Meryl K. Evans, Content Maven, is the author of "Brilliant Outlook Pocketbook" and the co-author of "Adapting to Web Standards: CSS and Ajax for Big Sites." She has written and edited for a bunch of places online and off. A native Texan, she lives a heartbeat north of Dallas in Plano, Texas with her husband and three kiddos.
  • I haven’t seen Katamari yet, though my kids have it on the PS2 (I stick to the PC or handhelds). I’ll check it out. Thanks, Phillip.

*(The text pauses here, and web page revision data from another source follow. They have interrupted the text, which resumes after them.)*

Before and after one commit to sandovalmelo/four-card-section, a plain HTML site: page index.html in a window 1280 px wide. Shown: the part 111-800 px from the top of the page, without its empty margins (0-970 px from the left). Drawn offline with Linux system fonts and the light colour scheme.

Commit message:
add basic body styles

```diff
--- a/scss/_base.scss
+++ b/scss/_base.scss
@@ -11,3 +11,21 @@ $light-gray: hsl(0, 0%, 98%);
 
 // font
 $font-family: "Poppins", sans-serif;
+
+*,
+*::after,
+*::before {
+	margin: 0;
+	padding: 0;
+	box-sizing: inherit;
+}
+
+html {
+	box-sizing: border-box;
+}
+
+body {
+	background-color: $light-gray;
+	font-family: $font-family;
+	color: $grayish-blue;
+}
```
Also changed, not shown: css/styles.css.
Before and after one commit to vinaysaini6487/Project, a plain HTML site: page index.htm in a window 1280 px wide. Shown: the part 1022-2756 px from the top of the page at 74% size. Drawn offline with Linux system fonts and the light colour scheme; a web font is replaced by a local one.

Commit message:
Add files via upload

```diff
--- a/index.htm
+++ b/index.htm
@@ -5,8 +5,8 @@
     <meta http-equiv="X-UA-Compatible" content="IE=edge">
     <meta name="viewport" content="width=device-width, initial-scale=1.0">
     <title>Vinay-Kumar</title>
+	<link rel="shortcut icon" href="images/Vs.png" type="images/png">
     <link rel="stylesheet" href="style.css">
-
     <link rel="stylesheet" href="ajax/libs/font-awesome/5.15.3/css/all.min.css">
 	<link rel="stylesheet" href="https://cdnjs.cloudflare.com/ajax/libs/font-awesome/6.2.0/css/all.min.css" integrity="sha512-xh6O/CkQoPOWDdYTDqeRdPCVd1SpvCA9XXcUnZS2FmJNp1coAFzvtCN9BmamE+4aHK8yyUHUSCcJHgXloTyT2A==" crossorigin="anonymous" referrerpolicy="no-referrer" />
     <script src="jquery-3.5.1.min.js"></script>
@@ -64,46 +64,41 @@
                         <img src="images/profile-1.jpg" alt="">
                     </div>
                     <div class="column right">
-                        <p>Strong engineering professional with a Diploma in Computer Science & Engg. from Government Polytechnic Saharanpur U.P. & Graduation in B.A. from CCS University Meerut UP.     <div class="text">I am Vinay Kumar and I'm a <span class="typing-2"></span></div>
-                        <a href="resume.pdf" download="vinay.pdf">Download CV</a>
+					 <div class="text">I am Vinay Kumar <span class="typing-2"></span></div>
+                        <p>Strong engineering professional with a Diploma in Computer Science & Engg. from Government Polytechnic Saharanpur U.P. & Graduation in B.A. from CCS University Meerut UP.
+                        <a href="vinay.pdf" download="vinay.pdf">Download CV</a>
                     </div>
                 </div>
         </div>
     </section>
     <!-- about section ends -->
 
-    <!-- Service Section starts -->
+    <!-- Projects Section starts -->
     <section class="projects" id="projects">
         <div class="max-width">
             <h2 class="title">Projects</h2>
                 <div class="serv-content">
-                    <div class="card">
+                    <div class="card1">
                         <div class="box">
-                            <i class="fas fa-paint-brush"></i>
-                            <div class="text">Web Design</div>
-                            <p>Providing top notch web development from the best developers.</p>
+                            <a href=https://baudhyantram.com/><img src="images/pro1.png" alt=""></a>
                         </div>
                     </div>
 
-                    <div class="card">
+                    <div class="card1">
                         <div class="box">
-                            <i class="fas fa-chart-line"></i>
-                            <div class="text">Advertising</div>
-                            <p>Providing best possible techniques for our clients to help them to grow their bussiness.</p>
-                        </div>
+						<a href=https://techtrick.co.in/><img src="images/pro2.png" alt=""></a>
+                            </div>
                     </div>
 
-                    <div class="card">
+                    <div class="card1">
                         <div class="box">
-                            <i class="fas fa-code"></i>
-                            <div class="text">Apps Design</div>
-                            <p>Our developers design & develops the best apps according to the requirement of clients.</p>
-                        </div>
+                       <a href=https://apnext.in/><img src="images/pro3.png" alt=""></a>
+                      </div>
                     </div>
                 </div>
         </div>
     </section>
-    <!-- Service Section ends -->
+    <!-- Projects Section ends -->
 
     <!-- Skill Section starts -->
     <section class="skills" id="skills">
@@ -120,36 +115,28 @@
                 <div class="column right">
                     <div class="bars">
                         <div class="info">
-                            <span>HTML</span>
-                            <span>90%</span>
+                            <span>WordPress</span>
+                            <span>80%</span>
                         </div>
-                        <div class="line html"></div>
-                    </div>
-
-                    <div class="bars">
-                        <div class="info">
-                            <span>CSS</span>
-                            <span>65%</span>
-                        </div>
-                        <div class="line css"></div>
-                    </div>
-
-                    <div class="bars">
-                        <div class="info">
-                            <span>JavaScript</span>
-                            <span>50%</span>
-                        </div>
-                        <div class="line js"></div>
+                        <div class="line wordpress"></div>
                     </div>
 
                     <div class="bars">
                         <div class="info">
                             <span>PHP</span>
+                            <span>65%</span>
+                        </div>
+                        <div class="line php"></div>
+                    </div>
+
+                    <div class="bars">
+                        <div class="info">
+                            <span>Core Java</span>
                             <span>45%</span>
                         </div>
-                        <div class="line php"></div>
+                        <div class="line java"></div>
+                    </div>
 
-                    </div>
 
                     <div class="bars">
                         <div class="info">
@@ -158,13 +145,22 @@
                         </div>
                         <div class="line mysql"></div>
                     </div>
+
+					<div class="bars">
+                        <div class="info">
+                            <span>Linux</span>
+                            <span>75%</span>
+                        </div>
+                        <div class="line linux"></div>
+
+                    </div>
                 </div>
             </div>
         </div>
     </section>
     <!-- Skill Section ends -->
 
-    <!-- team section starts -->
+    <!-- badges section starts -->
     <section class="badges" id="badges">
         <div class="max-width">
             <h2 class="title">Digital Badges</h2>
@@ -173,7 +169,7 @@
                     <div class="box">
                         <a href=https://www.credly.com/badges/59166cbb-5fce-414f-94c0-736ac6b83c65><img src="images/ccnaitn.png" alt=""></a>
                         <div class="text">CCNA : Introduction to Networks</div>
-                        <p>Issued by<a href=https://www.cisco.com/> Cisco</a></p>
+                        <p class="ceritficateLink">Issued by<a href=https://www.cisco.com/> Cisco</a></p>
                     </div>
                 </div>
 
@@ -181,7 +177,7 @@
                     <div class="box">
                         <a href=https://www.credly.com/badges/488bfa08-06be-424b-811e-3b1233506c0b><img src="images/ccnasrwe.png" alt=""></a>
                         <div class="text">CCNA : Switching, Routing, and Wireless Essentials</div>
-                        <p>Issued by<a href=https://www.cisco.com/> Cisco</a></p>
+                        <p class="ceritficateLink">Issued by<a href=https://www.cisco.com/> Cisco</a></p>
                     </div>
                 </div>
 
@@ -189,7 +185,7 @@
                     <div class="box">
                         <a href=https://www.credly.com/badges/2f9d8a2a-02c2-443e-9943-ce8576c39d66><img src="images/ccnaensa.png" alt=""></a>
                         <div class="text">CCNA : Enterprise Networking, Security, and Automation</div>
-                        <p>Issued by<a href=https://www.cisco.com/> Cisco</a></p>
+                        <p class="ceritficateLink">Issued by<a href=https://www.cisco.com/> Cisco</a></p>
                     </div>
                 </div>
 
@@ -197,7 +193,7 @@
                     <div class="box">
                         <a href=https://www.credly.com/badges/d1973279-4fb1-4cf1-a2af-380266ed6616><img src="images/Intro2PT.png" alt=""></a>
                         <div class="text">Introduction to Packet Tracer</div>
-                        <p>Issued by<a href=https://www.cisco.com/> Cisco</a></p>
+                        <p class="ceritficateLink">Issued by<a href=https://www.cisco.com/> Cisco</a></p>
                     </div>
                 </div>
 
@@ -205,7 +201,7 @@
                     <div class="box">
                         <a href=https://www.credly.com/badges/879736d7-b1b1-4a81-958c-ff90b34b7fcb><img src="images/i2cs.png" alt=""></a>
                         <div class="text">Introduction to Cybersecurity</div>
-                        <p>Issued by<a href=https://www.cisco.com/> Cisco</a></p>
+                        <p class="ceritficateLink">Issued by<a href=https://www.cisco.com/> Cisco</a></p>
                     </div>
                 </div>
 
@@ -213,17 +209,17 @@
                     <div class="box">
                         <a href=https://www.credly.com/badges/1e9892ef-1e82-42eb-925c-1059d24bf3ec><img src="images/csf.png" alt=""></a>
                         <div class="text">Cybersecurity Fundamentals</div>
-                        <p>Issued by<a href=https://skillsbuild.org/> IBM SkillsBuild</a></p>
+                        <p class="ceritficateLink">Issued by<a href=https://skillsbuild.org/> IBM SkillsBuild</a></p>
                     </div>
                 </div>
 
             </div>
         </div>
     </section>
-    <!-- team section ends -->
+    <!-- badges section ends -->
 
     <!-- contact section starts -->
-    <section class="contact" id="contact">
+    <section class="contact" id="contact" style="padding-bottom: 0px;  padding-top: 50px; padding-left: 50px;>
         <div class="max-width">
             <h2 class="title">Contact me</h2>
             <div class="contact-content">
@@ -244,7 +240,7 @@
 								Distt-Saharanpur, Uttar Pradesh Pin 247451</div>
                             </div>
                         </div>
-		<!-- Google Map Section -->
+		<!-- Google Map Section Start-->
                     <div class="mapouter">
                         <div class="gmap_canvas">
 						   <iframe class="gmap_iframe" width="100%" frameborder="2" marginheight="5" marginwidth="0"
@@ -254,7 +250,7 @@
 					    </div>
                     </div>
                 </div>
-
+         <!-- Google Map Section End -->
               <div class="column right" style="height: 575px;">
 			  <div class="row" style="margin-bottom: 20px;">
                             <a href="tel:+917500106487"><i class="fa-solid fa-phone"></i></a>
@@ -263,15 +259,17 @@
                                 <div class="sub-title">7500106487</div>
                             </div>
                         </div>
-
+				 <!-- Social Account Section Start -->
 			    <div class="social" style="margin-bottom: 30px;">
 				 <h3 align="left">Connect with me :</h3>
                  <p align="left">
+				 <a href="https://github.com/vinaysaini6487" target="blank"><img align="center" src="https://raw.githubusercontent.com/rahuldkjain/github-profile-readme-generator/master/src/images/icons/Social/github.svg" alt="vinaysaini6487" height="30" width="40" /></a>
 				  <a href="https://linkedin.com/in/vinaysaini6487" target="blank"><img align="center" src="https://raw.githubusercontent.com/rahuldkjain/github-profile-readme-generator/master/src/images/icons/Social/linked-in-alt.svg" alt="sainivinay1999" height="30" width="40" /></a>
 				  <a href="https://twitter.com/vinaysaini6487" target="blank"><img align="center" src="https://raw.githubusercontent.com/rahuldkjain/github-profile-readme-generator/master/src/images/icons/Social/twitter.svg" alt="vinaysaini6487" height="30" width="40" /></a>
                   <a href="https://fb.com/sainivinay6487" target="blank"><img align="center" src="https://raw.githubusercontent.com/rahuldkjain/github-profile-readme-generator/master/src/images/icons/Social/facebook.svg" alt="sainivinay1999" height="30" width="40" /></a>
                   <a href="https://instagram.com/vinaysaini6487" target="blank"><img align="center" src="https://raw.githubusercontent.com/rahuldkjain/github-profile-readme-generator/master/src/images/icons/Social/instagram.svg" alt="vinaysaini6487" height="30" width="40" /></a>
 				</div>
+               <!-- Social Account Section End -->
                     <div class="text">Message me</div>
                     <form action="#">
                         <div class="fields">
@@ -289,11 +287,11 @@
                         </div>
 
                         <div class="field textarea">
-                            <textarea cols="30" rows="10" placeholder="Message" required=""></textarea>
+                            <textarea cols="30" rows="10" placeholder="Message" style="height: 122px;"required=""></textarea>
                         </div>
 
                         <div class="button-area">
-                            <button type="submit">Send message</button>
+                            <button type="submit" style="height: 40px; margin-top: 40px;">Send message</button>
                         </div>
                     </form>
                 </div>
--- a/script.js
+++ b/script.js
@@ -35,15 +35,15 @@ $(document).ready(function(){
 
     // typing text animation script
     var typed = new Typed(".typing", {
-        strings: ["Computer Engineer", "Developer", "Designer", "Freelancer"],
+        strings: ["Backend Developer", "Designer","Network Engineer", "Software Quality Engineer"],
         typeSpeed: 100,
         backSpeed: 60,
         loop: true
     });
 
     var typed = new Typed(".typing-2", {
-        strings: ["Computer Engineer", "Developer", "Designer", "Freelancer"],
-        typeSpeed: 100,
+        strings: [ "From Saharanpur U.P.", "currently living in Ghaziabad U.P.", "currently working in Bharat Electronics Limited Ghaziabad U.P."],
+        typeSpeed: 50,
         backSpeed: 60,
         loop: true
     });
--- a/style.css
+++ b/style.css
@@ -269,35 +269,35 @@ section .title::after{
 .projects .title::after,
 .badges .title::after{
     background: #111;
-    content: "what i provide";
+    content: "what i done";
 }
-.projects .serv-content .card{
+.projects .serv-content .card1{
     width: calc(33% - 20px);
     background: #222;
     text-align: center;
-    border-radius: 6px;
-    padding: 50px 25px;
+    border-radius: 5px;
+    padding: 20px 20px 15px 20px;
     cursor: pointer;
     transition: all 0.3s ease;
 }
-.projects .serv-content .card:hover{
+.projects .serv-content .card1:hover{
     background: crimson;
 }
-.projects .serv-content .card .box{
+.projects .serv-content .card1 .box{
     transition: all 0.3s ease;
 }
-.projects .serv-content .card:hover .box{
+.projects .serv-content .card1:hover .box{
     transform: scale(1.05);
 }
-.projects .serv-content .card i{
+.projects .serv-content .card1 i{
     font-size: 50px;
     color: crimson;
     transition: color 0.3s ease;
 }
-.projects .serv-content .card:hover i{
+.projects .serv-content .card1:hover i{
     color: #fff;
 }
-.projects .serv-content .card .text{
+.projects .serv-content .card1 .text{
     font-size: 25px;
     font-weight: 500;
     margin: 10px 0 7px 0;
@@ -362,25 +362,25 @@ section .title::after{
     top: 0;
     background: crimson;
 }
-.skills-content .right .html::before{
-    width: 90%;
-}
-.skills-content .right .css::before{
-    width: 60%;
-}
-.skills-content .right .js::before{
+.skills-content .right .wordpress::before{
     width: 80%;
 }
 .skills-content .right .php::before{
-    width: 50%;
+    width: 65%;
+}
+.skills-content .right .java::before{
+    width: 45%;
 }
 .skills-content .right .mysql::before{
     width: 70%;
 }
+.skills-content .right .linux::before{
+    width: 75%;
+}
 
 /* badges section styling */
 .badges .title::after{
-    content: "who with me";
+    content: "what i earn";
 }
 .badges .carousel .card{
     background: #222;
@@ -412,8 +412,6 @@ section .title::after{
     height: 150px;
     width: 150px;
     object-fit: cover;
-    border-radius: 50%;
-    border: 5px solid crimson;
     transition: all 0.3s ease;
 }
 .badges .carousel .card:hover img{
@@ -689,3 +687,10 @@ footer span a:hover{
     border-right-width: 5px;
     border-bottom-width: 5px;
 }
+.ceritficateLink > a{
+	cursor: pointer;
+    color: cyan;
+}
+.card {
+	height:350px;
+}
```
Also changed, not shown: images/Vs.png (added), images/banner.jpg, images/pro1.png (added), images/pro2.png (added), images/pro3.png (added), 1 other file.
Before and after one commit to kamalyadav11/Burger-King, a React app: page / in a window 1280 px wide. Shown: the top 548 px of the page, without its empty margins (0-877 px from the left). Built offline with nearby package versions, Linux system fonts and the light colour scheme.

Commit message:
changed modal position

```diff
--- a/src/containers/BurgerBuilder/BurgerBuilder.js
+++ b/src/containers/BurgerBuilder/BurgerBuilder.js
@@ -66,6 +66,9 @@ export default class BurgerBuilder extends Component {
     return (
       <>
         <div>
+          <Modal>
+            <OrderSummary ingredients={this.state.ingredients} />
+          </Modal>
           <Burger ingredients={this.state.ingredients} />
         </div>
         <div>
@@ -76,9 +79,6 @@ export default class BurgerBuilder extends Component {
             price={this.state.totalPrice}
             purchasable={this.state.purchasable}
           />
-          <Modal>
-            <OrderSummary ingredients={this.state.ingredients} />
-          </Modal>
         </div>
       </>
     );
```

  • From your description, it sounds as if this might have a little in common with Katamari Damacy as well. There you have to roll up the world, starting small, and you can only roll up objects that are smaller than the Katamari is.